▸ Aim of the task
Print the data once more, exactly as supplied.

▸ Records shown

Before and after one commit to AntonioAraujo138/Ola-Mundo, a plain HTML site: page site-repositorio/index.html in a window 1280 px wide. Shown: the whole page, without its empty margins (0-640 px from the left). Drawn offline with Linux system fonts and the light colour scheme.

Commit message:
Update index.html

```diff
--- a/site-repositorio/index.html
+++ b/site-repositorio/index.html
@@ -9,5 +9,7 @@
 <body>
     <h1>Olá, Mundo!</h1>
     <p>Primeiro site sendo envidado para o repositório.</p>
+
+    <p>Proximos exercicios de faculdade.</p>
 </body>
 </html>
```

▸ Exercise response
Before and after one commit to AntonioAraujo138/Ola-Mundo, a plain HTML site: page site-repositorio/index.html in a window 1280 px wide. Shown: the whole page, without its empty margins (0-640 px from the left). Drawn offline with Linux system fonts and the light colour scheme.

Commit message:
Update index.html

```diff
--- a/site-repositorio/index.html
+++ b/site-repositorio/index.html
@@ -9,5 +9,7 @@
 <body>
     <h1>Olá, Mundo!</h1>
     <p>Primeiro site sendo envidado para o repositório.</p>
+
+    <p>Proximos exercicios de faculdade.</p>
 </body>
 </html>
```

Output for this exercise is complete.